Long before there were places to gather to sit in silence with others, Black women have had to use bathroom stalls, offices, cars, and cubicles to salvage a moment for themselves. We escape the microaggressions thrust upon us in work and academic settings by saying what all the time? "Girl, just breathe," that's right. Using our breath to bring our heart rate down and steady our minds to make the right choices not despite how we feel but with a full acceptance of our feelings and a decision to move beyond them.
We may not have had the vocabulary, but we've always had the intention. How many times have you heard an older Black person predict the weather or forecast a season change based on how their bodies feel? Trusting our bodily sensations and allowing them to inform us is not new to Black people. We've done it for centuries. We are a people deeply in tune with our physical bodies. At the core of our community has always been spirituality and a keen awareness of how we feel. Perhaps the only difference now is that we have more forums to express these things openly.
Mindfulness, much like Black women, is not a monolith. It can be practiced in more ways than just sitting in a meditative state. It can be in how we move our bodies and, let's be honest, no one in the world moves like Black women do. When Black women decide to speak with our physical forms, we do it to express our joy, sensuality, sadness, anger, and everything in between. We step, sashay, twerk, and even pole dance to feel free of anything that has been weighing us down. And when our feet can't move, we turn to microphones and pens to do our bidding. We sing our pain in beautiful melodies and rage against systems atop syncopated rhythms and booming bass. Hip hop, R&B, soul, and gospel music are our yoga studios and meditation retreats too. And they are as important and valid as any mantras or affirmations.
We are a mindful people.

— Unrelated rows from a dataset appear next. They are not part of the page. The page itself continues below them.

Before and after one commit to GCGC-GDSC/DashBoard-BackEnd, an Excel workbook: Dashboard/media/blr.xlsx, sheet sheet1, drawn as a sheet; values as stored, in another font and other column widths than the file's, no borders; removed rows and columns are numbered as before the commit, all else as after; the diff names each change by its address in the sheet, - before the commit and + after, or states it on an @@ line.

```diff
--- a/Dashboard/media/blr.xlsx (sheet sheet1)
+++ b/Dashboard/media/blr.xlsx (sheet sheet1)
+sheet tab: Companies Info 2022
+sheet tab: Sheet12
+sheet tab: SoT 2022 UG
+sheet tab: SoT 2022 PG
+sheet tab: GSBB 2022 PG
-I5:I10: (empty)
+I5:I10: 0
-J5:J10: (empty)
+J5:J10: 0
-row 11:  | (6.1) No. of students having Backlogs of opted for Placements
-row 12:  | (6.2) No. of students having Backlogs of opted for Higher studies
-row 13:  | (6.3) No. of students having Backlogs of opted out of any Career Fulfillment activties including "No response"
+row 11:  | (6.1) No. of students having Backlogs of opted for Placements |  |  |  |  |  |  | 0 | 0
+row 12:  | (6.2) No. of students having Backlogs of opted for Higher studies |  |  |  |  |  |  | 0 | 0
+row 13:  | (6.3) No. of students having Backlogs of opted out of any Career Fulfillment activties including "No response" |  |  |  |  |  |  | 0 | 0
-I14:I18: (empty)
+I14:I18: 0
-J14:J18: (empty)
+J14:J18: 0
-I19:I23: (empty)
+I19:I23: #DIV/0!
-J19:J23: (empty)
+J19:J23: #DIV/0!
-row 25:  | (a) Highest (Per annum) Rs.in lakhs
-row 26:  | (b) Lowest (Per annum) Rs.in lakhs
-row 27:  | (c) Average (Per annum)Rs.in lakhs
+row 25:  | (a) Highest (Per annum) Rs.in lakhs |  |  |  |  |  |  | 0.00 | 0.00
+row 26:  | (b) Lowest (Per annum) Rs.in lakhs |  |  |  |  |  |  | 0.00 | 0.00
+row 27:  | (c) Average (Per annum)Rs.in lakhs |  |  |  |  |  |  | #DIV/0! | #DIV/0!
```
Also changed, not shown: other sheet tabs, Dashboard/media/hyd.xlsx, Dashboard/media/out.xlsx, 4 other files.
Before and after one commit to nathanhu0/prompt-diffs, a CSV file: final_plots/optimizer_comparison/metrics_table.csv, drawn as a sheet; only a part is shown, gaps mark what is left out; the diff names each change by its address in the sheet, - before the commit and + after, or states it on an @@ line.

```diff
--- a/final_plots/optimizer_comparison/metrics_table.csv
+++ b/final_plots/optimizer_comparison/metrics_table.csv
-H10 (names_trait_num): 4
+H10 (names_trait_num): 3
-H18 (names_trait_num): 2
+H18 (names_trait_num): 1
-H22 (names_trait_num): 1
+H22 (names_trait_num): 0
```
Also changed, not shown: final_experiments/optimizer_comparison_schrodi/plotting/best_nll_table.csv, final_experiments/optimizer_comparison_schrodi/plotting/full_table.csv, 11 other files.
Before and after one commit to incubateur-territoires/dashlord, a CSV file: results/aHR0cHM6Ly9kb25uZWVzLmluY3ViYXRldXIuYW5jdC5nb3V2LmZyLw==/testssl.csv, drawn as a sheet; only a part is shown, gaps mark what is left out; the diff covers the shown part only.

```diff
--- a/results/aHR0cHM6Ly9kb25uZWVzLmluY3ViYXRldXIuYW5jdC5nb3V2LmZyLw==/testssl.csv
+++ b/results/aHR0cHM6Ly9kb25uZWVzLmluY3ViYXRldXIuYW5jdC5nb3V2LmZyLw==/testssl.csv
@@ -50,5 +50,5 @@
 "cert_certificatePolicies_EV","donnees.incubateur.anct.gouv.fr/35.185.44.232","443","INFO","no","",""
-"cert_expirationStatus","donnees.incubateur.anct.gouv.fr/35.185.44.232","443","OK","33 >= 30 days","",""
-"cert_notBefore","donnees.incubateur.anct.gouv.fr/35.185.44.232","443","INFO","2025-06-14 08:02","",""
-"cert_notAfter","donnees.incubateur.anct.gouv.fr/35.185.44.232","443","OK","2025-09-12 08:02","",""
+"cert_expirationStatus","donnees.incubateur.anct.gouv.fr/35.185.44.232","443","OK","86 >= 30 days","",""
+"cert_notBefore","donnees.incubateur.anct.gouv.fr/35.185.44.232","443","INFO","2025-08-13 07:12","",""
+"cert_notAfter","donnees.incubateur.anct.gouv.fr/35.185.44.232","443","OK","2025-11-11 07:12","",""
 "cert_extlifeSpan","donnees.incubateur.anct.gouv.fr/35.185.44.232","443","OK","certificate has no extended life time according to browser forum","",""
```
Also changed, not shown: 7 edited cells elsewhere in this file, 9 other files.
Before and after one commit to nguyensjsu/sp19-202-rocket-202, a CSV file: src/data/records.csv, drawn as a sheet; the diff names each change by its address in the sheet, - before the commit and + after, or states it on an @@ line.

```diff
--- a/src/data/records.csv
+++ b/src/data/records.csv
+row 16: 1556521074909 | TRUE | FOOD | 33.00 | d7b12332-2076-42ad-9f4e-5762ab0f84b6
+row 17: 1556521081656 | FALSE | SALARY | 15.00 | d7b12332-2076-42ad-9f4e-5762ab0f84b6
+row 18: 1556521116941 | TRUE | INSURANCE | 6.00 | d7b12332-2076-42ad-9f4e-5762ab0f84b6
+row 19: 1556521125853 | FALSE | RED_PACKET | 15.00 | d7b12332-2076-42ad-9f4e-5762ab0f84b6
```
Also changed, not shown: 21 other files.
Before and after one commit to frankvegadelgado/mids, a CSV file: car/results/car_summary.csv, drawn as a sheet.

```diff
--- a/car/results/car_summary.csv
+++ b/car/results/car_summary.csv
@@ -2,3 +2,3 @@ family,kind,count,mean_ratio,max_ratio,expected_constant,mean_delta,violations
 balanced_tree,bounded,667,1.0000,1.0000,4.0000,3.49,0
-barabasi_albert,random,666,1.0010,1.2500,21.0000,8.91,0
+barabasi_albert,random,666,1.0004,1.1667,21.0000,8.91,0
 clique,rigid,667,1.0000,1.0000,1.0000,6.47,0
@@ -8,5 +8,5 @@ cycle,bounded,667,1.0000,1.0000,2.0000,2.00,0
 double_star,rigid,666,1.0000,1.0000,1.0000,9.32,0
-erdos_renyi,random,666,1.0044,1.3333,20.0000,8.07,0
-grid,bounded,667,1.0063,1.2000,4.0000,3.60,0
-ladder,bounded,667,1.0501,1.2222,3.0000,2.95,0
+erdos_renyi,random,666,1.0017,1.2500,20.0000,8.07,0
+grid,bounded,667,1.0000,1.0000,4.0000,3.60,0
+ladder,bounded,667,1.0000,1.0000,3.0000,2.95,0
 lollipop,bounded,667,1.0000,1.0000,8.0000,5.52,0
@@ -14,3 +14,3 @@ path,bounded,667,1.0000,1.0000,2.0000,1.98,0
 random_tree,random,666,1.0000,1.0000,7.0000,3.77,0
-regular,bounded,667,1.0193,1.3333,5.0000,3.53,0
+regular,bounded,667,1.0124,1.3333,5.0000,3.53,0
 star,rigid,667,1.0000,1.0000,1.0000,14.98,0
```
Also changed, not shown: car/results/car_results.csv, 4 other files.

And as we start to infiltrate the wellness community by way of women like Lauren Ash of Black Girl In Om, Lalah Delia, Alexandra Love, Dr. Angela Rose Black of Mindfulness For The People, and many others, may we not forget that it is in our blood to practice self-care. It is how we have survived centuries of atrocities and remain the heartbeat of the world. It is how we have raised families and birthed art that no one other than us could create. Your auntie's backroom, where she lit incense and read her magazines, was as much a personal sanctuary as anywhere else. Your sister's journaling practice is just as powerful and grounding as a trip to the woods to sit amongst nature. And your extra minutes in your car to sing your favorite part of your favorite song is the way you've been staying in tune with yourself for years now.